So many links in a busy week of elections and the transformation of news to the digital age:
• What can media company executives learn from President-elect Barack Obama’s Web-savvy presidential campaign to better serve readers? Quite a lot, since a powerful example has been set on how to build and engage an online community:
“If all you are doing is reporting, writing grant applications and taking whatever advertising falls your way, you probably are not building the personal relationship network that could allow you to develop readers and advertisers the way the Obama campaign developed its voters.”
• Obama’s use of YouTube and live streaming makes him “America’s first small-screen president,” with an estimated 2,000+ videos released during by his campaign his two-year run for the White House.
• Voters were asked to talk about the elections via YouTube’s “Video Your Vote” site, and more than 1,500 users explained their votes and posted them online.
• The online/mobile beast rages on as the primary news source for more and more of us. When the election was called at 11 p.m. Tuesday, it was a record-breaking moment for online news traffic. But some think the drama of TV can’t be replicated online.
“People won’t be turning to TV to see a dot-commer give them the election scoop. People will be going online and watching live video at pure-play dot-com sites. TV will not rule the roost. If the YouTube phenomenon can completely revolutionize viewing of streaming recorded video in just one election cycle, what idiot would deny that its live — even live high-definition — component won’t be on its way before President Obama runs for a second term?“

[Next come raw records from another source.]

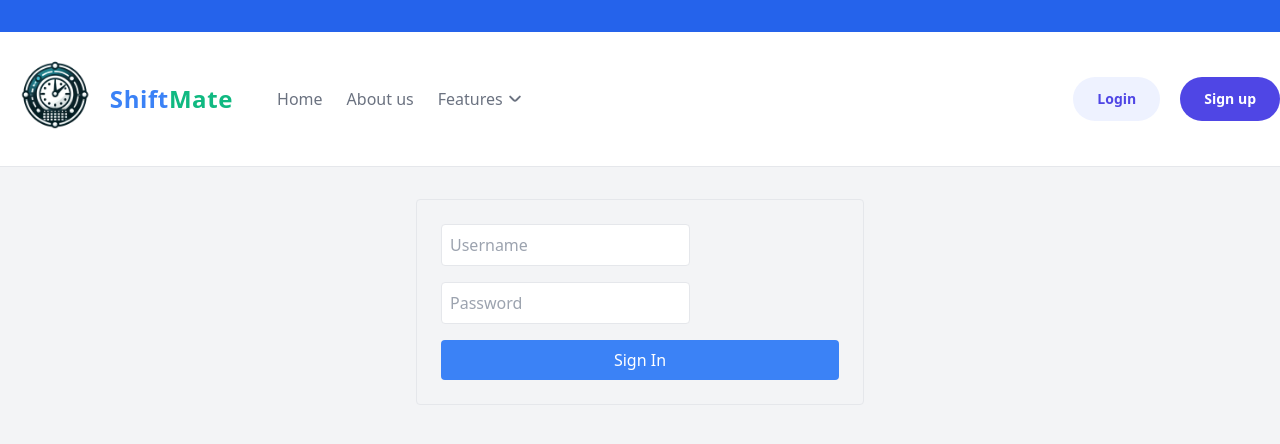
After one commit to Co11eague/rota-to-calendar, a Django app: page /signin/ in a window 1280 px wide. The commit adds this page. Shown: the top 444 px of the page. Run offline with Django 4.2, Linux system fonts and the light colour scheme; some libraries are stand-ins or nearby versions.

Commit message:
Sign in front created

```diff
--- a/home/templates/home/signbuttons.html
+++ b/home/templates/home/signbuttons.html
@@ -1,7 +1,7 @@
 <!DOCTYPE html>
 <html lang="en">
     <div class="flex flex-col lg:flex-row gap-y-4 lg:items-center ml-auto justify-center">
-      <button class="bg-indigo-50 text-indigo-600 rounded-full cursor-pointer font-semibold text-center shadow-xs transition-all duration-500 py-3 px-6 text-sm hover:bg-indigo-100"> Login </button>
+      <a href="{% url 'signin' %}" class="bg-indigo-50 text-indigo-600 rounded-full cursor-pointer font-semibold text-center shadow-xs transition-all duration-500 py-3 px-6 text-sm hover:bg-indigo-100"> Login </a>
     <a href="{% url 'signup' %}" class="bg-indigo-600 text-white rounded-full cursor-pointer font-semibold text-center shadow-xs transition-all duration-500 py-3 px-6 text-sm lg:ml-5 hover:bg-indigo-700">
       Sign up
     </a>
--- a/rotacalendar/settings.py
+++ b/rotacalendar/settings.py
@@ -48,6 +48,7 @@ INSTALLED_APPS = [
     'home',
     'signup',
     'aboutus',
+    'signin'
 ]
 
 MEDIA_URL = '/media/'  # URL to access media files
--- a/rotacalendar/urls.py
+++ b/rotacalendar/urls.py
@@ -25,6 +25,7 @@ urlpatterns = [
     path('', include('home.urls')),  # Include the URLs from the 'home' app
     path('signup/', include('signup.urls')),
     path('aboutus/', include('aboutus.urls')),
+    path('signin/', include('signin.urls')),
 ]
 
 if settings.DEBUG:
--- /dev/null
+++ b/signin/templates/signin/index.html
@@ -0,0 +1,23 @@
+<!DOCTYPE html>
+<html lang="en">
+<head>
+    <meta charset="UTF-8">
+    <meta name="viewport" content="width=device-width, initial-scale=1.0">
+    <title>ShiftMate</title>
+    <link href="https://cdn.jsdelivr.net/npm/tailwindcss@2.1.2/dist/tailwind.min.css" rel="stylesheet">
+    <link rel="icon" href="../../../media/images/logo.png" type="image/x-icon">
+
+</head>
+<body class="bg-gray-100">
+    <header class="bg-blue-600 text-white py-4">
+    </header>
+    {% include "home/menu.html" %}
+    <div class="container mx-auto mt-8">
+<form class="max-w-md mx-auto p-6 border rounded">
+  <input type="text" name="username" class="border p-2 rounded mb-4" placeholder="Username" required>
+  <input type="password" name="password" class="border p-2 rounded mb-4" placeholder="Password" required>
+  <button type="submit" class="bg-blue-500 text-white p-2 rounded w-full">Sign In</button>
+</form>
+    </div>
+</body>
+</html>
--- /dev/null
+++ b/signin/urls.py
@@ -0,0 +1,7 @@
+from django.urls import path
+
+from .views import index
+
+urlpatterns = [
+	path("", index, name="signin")
+]
--- a/signin/views.py
+++ b/signin/views.py
@@ -1,3 +1,4 @@
 from django.shortcuts import render
-
+def index(request):
+	return render(request, 'signin/index.html')
 # Create your views here.
```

• The elections may be over, but “tweeting” on the campaign is still going strong on Twitter’s election stream, and the service plagued by crashes in recent months held up rather well. And mainstream news organizations made ample use of the microblogging site to rapidly update election returns and post original content and other multimedia features.

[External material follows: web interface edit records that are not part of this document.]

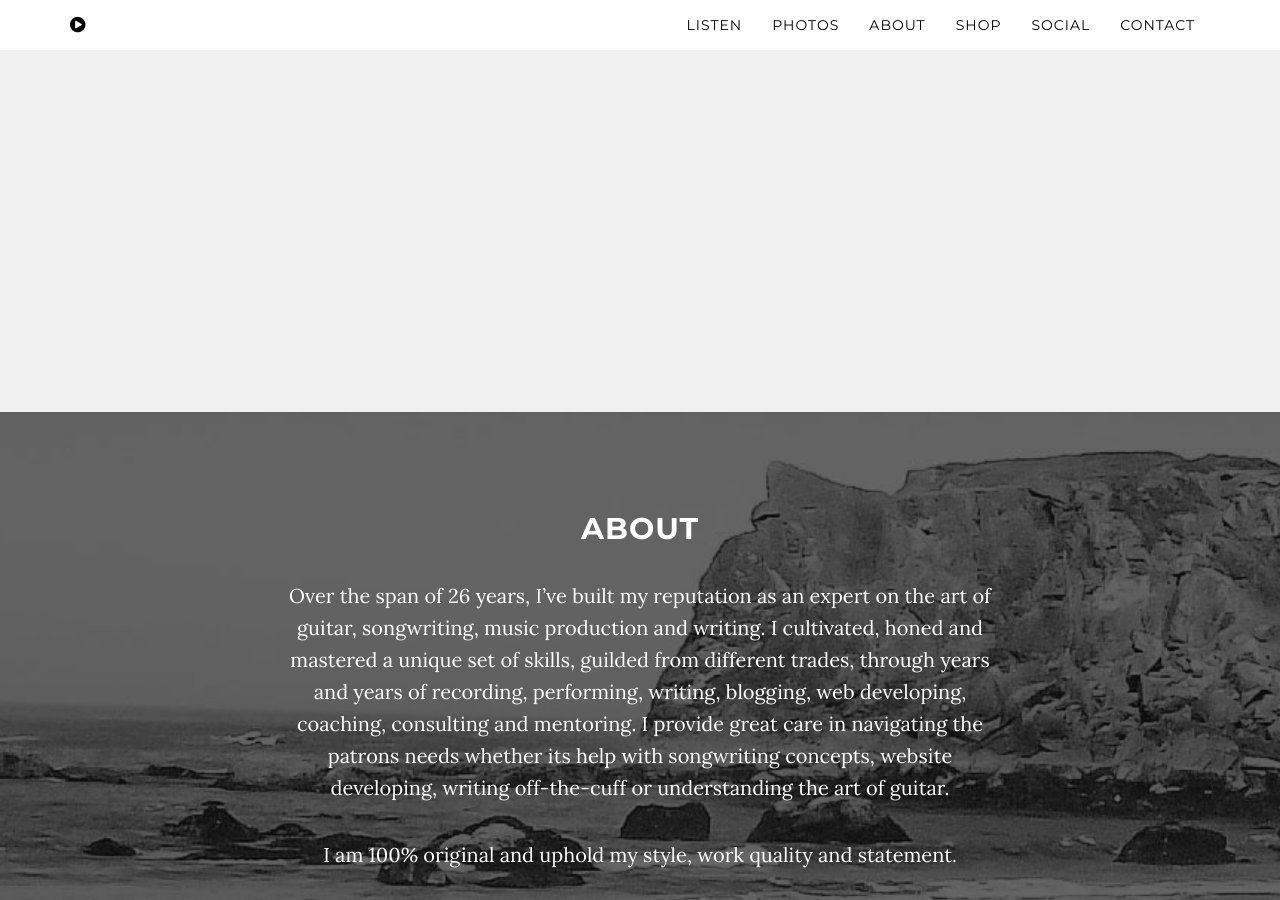
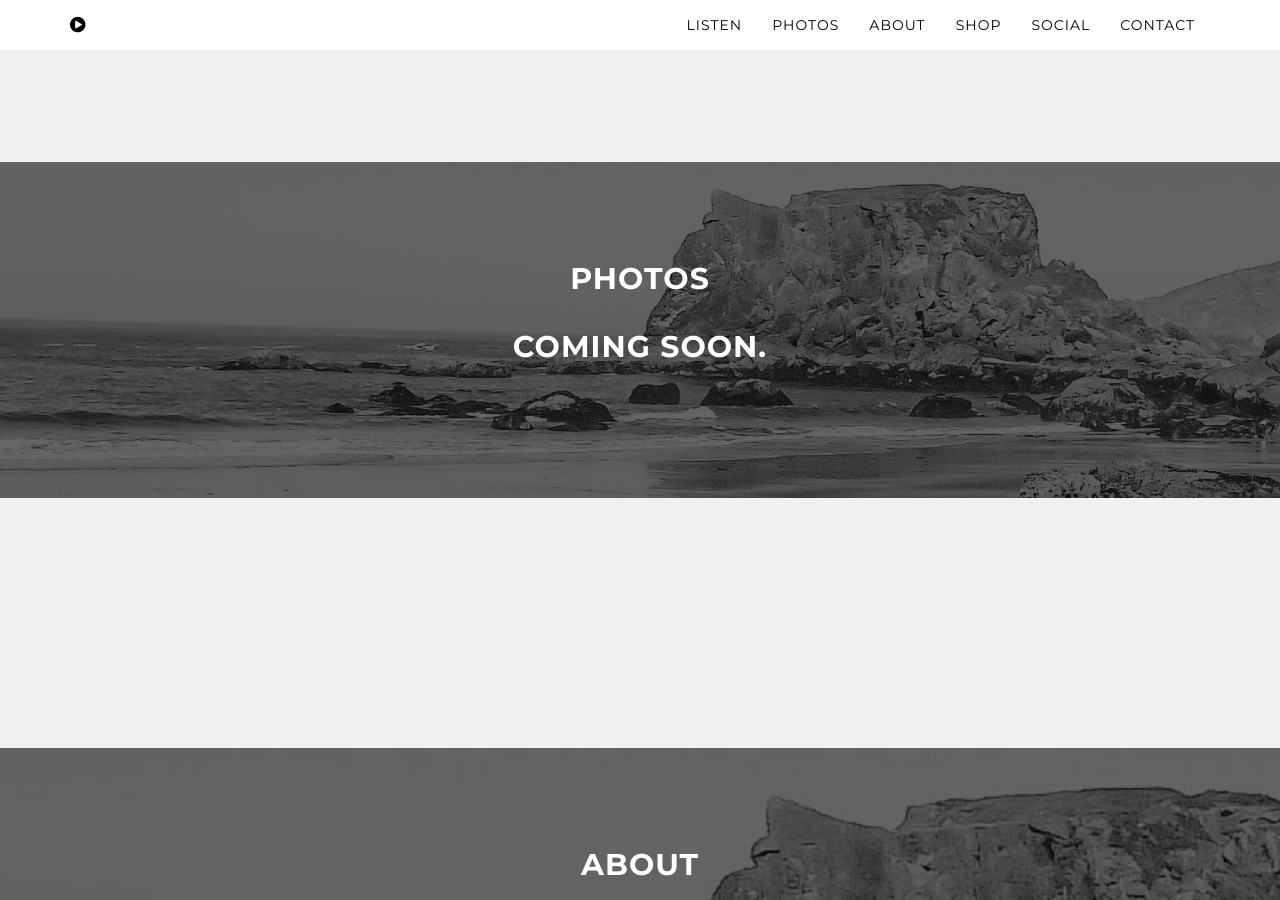
Before and after one commit to gianguitar/gsolo.github.io, a Jekyll site: the page built from index.html, in a window 1280 px wide and 900 px high, scrolled down 1419 px. Built offline with Jekyll 4.4.1, drawn with Linux system fonts in a browser that asks for light colours.

Commit message:
Update index.html

```diff
--- a/index.html
+++ b/index.html
@@ -30,6 +30,15 @@
 
 <!-- Photo Section -->
 <section id="listen" class="content-section text-center">
+    <div class="download-section">
+        <div class="container">
+            <div class="col-lg-8 col-lg-offset-2">
+                <h2>Photos</h2>
+                <h2>Coming Soon.</h2>
+            </div>
+        </div>
+    </div>
+</section>
 
 </section>
 
```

• Print newspapers might have had one of their last great press runs Wednesday churning out special editions that people actually waited in line to purchase. But a former newspaper editor who quit instead of presiding over more newsroom cuts admits he’s getting most of his news these days online:
“But the fact is, if my several newspapers disappeared tomorrow, my life would go on, a bit emptier for the loss of routine and tactile experience, but no less informed.
“Just to emphasize, this isn’t a new or original thought, not even close. But I’m a civilian now, so the actual experience is new to me.
What to do?”
• And finally, did the blogosphere “save” American democracy? Ex-NPR ombudsman Jeff Dvorkin thinks so:
“The late Clinton years and through the first Bush Administration, the mainstream media has become so intimidated that they effectively engaged in an act of journalistic self-censorship that is unique in American history. 9/11 only encouraged that tendency as we all reacted with horror at what happened in New York and Washington. And the Bush Administration was quick and nimble in taking advantage of that, with the help of some of their media allies. . . .
“What helped the mainstream media find its voice again was, I believe the arrival of the internet and the bloggers who love it.“